It is not worth the while to go round the world to count the cats in Zanzibar.

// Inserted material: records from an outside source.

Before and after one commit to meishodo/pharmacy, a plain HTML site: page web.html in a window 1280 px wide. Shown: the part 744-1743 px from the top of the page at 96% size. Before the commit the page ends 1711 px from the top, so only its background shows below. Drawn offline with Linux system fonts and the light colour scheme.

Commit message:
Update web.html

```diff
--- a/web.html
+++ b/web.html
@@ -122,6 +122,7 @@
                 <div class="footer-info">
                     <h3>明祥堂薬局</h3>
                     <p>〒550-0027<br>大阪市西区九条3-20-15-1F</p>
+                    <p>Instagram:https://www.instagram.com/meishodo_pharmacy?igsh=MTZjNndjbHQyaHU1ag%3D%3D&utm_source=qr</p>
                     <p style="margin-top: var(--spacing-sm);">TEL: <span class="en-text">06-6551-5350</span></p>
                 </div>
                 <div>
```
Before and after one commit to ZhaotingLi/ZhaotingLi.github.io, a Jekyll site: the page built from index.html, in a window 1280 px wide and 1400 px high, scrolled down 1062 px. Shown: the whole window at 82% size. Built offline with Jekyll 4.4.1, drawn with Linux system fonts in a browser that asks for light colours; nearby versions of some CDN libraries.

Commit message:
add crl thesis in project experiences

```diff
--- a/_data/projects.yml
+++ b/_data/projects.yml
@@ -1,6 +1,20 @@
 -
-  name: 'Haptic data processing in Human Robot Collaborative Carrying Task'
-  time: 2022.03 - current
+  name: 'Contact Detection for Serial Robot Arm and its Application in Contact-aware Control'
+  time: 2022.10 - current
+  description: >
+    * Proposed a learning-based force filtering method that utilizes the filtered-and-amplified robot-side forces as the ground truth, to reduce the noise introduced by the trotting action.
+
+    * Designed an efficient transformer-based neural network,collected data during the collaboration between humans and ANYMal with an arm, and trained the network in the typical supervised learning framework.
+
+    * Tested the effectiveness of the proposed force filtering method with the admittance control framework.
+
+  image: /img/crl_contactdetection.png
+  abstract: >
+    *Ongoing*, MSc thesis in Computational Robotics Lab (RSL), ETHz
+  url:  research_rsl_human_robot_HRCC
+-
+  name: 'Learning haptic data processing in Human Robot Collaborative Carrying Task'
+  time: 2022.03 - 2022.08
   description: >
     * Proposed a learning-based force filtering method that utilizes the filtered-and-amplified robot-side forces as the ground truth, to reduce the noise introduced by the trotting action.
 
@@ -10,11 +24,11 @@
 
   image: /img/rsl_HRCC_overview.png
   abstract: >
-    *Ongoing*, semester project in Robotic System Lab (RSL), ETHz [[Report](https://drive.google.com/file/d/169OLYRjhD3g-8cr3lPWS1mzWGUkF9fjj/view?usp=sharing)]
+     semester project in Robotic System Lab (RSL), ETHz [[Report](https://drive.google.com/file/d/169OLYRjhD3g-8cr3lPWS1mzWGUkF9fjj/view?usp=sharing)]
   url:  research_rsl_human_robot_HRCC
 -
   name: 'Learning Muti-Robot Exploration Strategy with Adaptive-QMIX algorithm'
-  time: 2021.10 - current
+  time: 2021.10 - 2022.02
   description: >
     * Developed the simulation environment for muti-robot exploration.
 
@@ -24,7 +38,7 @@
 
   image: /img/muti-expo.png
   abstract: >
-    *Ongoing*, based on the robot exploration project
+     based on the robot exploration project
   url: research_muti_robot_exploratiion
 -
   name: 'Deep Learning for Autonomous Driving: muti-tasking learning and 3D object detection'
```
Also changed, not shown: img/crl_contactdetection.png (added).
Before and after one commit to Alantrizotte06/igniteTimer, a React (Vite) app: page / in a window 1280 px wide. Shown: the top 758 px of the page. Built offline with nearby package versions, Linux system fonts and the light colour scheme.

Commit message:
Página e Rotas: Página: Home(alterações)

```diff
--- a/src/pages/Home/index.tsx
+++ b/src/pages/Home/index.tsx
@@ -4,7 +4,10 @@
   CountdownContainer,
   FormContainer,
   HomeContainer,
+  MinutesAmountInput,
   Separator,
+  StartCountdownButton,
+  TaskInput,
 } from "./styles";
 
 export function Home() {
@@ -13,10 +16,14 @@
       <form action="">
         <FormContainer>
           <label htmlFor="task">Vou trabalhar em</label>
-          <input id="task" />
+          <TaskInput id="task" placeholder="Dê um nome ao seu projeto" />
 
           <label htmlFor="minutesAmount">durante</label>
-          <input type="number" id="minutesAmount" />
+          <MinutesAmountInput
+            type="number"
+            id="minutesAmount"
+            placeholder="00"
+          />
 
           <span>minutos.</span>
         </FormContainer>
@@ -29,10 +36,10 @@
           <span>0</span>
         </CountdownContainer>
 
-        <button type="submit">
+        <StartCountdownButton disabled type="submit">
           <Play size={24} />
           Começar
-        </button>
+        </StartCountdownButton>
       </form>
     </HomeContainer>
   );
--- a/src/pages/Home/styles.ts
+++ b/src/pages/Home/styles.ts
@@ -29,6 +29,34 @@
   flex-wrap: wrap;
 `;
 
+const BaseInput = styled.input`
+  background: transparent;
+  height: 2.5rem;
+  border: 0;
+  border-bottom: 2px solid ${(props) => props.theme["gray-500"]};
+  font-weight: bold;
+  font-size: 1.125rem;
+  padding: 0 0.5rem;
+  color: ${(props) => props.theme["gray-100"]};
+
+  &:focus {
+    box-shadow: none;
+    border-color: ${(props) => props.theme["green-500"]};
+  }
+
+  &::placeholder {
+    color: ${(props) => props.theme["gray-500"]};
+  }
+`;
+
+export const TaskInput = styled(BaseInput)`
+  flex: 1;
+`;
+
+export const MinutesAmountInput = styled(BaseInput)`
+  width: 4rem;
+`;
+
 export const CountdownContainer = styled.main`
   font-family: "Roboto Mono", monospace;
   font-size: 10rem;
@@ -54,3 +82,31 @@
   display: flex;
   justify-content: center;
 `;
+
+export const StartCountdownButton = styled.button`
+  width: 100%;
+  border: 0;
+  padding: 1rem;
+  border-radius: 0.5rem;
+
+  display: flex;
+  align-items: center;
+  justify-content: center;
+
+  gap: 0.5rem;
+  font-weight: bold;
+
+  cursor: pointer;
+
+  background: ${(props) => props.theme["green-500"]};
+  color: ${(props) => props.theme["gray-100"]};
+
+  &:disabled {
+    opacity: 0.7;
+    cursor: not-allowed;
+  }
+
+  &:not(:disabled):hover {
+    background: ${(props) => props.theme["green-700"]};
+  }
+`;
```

This statement from the “Conclusion” of Walden illustrates another debt on Thoreau’s part to the American Transcendentalist school of his philosophical mentor, Ralph Waldo Emerson. In Emerson’s influential essay “Self-Reliance,” which Thoreau’s Walden project could be said to put into practice, Emerson makes the assertion that “travel is a fool’s paradise,” and that it is far more useful to change one’s soul than to change one’s landscape. The fool who thinks that his life will change on a trip to Europe is shocked and disappointed to discover, after unpacking his suitcase on arrival, that he is still in the same tedious company of himself. For Emerson the futility of travel is simply a consequence of his belief in the centrality of the self—the depth and health of the soul—in all human affairs. Thoreau inherits this same belief, downgrading the usual glamour of international travel (in this case to Zanzibar, off the coast of East Africa) with the ridiculous enterprise of counting felines. The point of this mockery is to point to a better alternative to African voyages. As he intimates earlier when he ironically notes that he has traveled a lot in Concord, Thoreau insists that the most valuable kind of travel occurs without leaving one’s hometown: the inward voyage of soul-searching.